On the one hand, the molecular dynamics method at the heart of ReaxFF is limited to simulations of time and lengths around the nanoscale, whereas many relevant processes occur infrequently, beyond the microsecond time scale. On the other hand, statistical mechanics models, such as (kinetic) Monte Carlo molecular models, allow the calculation of macroscopic observables without necessarily following the dynamics of the systems, deriving them from an accurate sampling of all equivalent microscopic configurations of the system. Therefore, the time-scale problem of the MD approach can be solved by coupling it to statistical mechanics models, on which SCM has expertise. The first task in the project was thus to assess the available acceleration schemes, choosing the most suitable one. This proved to be the collective variable-driven hyperdynamics (CVHD) method, described by Prof. Dr. Erik Neyts and collaborators. Such method yields speedup factors of up to nine orders of magnitude, reaching a time scale of seconds while still accurately reproducing correct dynamics. Crucially, such scheme requires almost no user input, thanks to its self-learning nature, which makes it especially accessible for non-experts.

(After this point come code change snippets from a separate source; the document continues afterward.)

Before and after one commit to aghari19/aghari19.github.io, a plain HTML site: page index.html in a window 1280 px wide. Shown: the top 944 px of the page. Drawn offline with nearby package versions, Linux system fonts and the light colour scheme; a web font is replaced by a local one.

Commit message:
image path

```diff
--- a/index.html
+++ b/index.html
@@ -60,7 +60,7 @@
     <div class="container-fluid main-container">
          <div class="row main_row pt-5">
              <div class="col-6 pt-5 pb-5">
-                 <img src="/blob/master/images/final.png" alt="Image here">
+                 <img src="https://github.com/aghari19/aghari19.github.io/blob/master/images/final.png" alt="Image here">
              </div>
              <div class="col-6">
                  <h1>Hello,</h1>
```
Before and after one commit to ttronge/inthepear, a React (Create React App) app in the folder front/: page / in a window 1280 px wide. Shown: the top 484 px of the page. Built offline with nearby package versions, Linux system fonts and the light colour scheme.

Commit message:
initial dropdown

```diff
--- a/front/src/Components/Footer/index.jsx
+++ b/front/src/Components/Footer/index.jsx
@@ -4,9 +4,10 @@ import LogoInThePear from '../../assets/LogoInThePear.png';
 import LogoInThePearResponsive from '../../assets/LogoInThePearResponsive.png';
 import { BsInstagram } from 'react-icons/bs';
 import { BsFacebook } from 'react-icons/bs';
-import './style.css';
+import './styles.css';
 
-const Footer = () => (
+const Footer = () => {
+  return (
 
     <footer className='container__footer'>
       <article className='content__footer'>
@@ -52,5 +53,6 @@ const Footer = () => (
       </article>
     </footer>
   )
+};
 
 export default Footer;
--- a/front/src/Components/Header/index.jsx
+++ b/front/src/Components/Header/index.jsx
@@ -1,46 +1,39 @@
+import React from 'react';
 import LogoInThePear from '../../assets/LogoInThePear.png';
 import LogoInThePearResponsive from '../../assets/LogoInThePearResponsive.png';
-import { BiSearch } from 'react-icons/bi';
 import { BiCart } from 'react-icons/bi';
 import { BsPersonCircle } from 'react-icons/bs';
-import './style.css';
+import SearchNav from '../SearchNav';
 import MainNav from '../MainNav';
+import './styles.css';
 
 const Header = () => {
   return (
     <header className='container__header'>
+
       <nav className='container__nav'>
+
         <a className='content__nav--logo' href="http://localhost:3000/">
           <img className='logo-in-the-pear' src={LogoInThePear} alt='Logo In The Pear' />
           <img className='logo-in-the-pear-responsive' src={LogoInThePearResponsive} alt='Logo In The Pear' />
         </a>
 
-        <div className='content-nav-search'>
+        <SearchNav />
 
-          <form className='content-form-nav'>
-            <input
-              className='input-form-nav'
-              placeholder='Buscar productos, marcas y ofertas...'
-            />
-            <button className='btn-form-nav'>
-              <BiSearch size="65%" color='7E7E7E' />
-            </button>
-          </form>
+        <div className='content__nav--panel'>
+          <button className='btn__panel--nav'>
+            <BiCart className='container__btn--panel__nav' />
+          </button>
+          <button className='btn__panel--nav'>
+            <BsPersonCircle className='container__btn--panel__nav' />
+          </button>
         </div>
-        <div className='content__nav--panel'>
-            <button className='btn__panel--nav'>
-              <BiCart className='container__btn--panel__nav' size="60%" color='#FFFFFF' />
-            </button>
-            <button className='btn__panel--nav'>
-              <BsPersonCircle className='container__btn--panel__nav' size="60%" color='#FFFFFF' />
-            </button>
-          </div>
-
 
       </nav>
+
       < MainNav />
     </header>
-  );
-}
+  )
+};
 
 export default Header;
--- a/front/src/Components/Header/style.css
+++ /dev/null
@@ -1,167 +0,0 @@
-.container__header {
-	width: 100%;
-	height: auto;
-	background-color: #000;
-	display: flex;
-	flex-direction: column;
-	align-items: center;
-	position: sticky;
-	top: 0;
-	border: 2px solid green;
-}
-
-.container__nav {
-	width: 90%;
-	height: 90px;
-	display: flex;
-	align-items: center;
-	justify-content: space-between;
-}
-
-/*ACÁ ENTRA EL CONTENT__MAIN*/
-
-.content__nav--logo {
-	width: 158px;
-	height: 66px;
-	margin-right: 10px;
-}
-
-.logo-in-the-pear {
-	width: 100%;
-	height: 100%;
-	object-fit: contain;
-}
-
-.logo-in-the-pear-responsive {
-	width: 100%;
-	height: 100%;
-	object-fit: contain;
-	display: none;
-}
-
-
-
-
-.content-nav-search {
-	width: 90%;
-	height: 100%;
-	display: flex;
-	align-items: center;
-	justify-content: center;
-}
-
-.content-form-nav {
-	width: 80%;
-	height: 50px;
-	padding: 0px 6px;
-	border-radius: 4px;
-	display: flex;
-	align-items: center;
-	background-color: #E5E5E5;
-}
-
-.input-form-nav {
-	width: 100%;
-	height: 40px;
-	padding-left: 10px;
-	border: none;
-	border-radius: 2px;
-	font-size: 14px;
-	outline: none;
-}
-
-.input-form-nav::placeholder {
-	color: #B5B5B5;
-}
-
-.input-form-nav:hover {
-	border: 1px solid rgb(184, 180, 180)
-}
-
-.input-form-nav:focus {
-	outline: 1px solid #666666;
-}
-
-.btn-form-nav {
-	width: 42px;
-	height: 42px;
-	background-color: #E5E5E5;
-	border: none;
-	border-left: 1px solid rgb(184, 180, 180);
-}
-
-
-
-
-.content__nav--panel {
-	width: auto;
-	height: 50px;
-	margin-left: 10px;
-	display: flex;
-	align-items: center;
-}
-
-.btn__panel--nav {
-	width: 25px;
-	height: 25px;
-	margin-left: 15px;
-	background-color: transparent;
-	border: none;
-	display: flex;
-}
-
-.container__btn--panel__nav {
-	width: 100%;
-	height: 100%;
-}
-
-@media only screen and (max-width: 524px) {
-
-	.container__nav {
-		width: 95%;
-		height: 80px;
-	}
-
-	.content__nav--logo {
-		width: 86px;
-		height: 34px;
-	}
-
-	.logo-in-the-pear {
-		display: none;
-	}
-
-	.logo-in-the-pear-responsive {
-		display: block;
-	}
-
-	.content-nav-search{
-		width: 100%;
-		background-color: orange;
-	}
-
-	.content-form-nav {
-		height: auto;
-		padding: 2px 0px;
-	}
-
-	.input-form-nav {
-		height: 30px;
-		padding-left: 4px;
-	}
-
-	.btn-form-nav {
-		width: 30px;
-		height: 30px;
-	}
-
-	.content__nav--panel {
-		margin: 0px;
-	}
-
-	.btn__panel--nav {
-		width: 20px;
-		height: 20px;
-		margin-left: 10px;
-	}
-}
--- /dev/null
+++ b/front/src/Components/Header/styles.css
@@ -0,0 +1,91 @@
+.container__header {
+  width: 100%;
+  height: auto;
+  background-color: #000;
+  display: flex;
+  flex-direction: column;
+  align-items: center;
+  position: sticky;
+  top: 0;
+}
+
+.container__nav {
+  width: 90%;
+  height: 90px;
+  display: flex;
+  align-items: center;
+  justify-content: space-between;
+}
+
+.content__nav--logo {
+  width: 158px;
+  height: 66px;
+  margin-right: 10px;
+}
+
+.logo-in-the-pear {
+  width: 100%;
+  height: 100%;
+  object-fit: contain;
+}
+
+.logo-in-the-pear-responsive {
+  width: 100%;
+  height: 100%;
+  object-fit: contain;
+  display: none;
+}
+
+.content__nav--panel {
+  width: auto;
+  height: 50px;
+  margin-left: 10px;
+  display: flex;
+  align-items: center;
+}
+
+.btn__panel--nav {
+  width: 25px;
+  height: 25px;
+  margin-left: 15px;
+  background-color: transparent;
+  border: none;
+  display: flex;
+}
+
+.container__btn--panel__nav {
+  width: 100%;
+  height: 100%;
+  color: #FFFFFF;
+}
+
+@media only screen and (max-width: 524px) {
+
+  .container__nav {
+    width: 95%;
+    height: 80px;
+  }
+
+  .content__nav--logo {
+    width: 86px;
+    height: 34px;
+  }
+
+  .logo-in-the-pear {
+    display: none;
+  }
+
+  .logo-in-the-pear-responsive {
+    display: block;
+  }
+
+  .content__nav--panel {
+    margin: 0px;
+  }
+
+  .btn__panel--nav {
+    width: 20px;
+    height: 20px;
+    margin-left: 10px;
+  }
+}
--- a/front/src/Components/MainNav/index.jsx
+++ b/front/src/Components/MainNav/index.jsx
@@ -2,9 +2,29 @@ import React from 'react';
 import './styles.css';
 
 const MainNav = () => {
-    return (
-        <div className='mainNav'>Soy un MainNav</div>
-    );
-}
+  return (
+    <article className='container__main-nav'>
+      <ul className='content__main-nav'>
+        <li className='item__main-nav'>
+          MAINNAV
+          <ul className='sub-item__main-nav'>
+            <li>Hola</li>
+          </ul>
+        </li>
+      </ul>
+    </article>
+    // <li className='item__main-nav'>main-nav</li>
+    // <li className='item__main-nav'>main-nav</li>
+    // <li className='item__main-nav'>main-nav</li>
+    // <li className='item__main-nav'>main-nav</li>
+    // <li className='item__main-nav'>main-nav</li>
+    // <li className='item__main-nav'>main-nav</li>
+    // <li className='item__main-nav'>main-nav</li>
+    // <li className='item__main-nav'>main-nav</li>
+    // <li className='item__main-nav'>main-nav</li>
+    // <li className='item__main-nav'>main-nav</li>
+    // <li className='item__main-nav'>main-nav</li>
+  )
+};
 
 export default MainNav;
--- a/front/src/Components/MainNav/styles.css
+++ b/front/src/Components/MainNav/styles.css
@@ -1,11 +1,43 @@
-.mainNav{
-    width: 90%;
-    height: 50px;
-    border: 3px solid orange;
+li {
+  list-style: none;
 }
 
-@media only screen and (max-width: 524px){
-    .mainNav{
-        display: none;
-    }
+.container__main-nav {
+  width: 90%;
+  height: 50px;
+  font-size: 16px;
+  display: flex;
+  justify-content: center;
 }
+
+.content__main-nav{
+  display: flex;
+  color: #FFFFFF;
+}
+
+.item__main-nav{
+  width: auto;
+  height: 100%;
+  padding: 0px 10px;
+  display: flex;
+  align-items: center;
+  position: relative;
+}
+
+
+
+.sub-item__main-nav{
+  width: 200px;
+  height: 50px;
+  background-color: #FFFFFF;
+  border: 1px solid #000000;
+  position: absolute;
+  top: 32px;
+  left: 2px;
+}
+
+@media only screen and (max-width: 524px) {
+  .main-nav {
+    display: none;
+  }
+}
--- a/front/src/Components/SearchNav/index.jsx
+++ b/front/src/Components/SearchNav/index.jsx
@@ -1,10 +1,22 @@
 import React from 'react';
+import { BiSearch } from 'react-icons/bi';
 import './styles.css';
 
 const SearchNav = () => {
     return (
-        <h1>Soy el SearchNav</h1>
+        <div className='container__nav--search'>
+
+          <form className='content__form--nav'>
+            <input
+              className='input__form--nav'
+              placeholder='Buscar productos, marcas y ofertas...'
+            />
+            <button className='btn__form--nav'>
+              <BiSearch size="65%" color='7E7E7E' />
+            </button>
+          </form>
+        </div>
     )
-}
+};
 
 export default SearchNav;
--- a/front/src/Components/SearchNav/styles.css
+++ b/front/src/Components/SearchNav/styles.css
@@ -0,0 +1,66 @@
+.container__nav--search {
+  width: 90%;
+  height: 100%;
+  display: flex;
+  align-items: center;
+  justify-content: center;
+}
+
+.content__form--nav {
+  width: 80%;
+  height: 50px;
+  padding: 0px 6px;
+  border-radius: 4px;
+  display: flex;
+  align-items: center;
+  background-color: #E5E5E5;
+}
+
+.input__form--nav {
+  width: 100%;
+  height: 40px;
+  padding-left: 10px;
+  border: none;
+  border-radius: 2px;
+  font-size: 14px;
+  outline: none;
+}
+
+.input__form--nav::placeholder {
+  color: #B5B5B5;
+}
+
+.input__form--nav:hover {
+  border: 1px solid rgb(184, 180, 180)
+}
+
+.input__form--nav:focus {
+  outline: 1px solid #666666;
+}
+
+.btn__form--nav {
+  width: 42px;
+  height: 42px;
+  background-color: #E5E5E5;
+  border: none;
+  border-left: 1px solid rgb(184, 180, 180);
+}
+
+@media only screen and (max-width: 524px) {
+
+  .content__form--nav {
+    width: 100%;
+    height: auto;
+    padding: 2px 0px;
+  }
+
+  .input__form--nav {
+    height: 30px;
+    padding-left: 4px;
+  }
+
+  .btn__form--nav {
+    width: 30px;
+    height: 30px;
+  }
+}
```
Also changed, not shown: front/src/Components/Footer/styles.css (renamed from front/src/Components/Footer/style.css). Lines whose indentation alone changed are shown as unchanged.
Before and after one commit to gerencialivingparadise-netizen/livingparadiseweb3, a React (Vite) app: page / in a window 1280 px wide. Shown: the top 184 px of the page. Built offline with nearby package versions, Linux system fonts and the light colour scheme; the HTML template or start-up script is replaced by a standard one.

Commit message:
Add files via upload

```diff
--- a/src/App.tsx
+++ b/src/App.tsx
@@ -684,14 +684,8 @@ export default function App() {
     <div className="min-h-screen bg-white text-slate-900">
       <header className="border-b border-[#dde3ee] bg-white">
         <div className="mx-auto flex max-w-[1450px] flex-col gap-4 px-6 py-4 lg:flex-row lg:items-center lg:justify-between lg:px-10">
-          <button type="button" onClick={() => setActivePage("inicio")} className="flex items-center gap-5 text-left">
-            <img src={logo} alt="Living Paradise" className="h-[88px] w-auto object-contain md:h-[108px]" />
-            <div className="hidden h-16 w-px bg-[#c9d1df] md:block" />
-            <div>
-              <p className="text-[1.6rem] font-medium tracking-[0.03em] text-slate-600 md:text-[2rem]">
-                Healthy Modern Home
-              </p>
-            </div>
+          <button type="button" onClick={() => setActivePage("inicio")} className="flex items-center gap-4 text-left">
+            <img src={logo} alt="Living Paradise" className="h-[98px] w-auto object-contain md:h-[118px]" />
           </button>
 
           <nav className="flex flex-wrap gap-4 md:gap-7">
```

The CVHD scheme was subsequently implemented into ReaxFF, coupling statistical mechanics with molecular dynamics and incorporating feedback from test-users. The result was released commercially in September 2018, as part of SCM’s Amsterdam Modeling Suite.
The speed-up obtained thanks to this work effectively extends the time scale of the simulations from nanoseconds to the (micro)seconds range. That represent a dramatic acceleration, opening the door to the modelling of materials processes previously out of reach. Such a powerful tool should lower the barrier for manufacturing companies to use modelling as a means to becoming more competitive, enabling a rational design approach and minimizing expensive and time-consuming experiments. In particular, manufacturing SMEs without the resources for traditional supercomputing resources should benefit from such an accessible, cost-effective solution.
ReaxFF's speed allows modelling processes such as the impact of a C60 buckyball on a graphene sheet.